[RECORDED DATA]
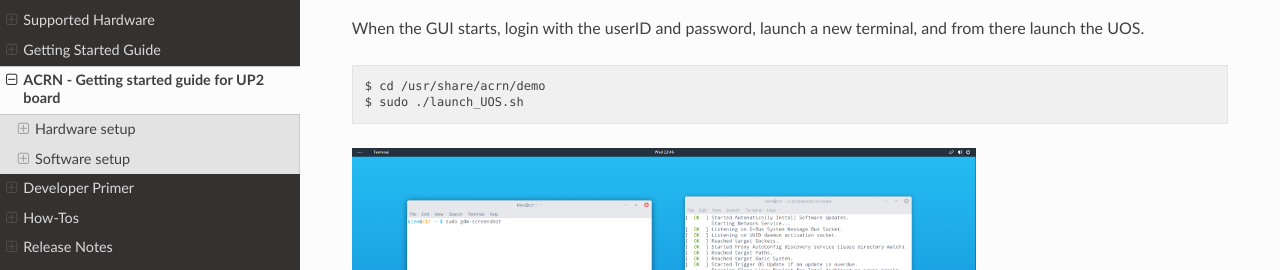
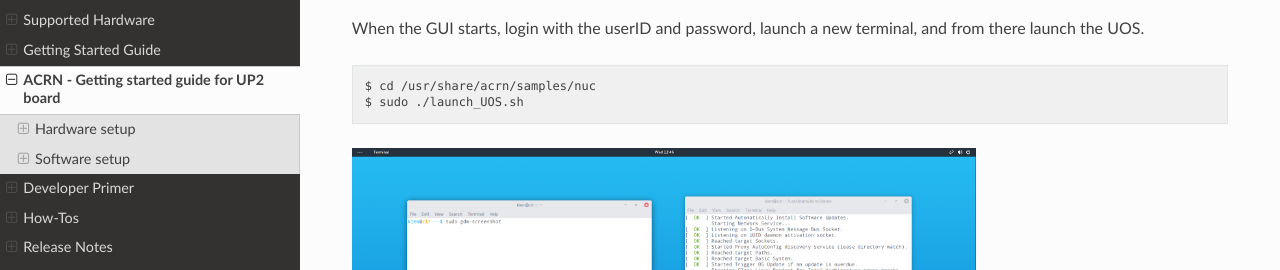
Before and after one commit to uaenalyh/first, a Sphinx documentation site: the page built from doc/getting_started/up2.rst, in a window 1280 px wide and 900 px high, scrolled down 2868 px. Shown: the part 242-512 px from the top of the window. Built offline with Sphinx 7.4.7 and the Read the Docs theme 2.0.0, drawn with Linux system fonts in a browser that asks for light colours; pages that are not in the unit, such as notebooks, are missing from menus.

Commit message:
doc: fix references from scripts
The sambles scripts where moved to another directory but did not update
all the references in the documentation.

Fixes: 977d48d55042 ("hypervisor: install acrn.efi to /usr/lib")
Fixes: 9563e248b784 ("samples: move samples to specifi platform diretory")

Signed-off-by: Miguel Bernal Marin <miguel.bernal.marin@linux.intel.com>

```diff
--- a/doc/getting_started/up2.rst
+++ b/doc/getting_started/up2.rst
@@ -194,7 +194,7 @@ terminal, and from there launch the UOS.
 
 .. code-block:: none
 
-      $ cd /usr/share/acrn/demo
+      $ cd /usr/share/acrn/samples/nuc
       $ sudo ./launch_UOS.sh
 
 |image0|
```
Also changed, not shown: doc/getting_started/index.rst (+6 -6 lines).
[/RECORDED DATA]
REQUIRED WORK: What lines in the entries contain "samples"? Report each one by copying it.

EXERCISE OUTPUT:
Fixes: 9563e248b784 ("samples: move samples to specifi platform diretory")
+      $ cd /usr/share/acrn/samples/nuc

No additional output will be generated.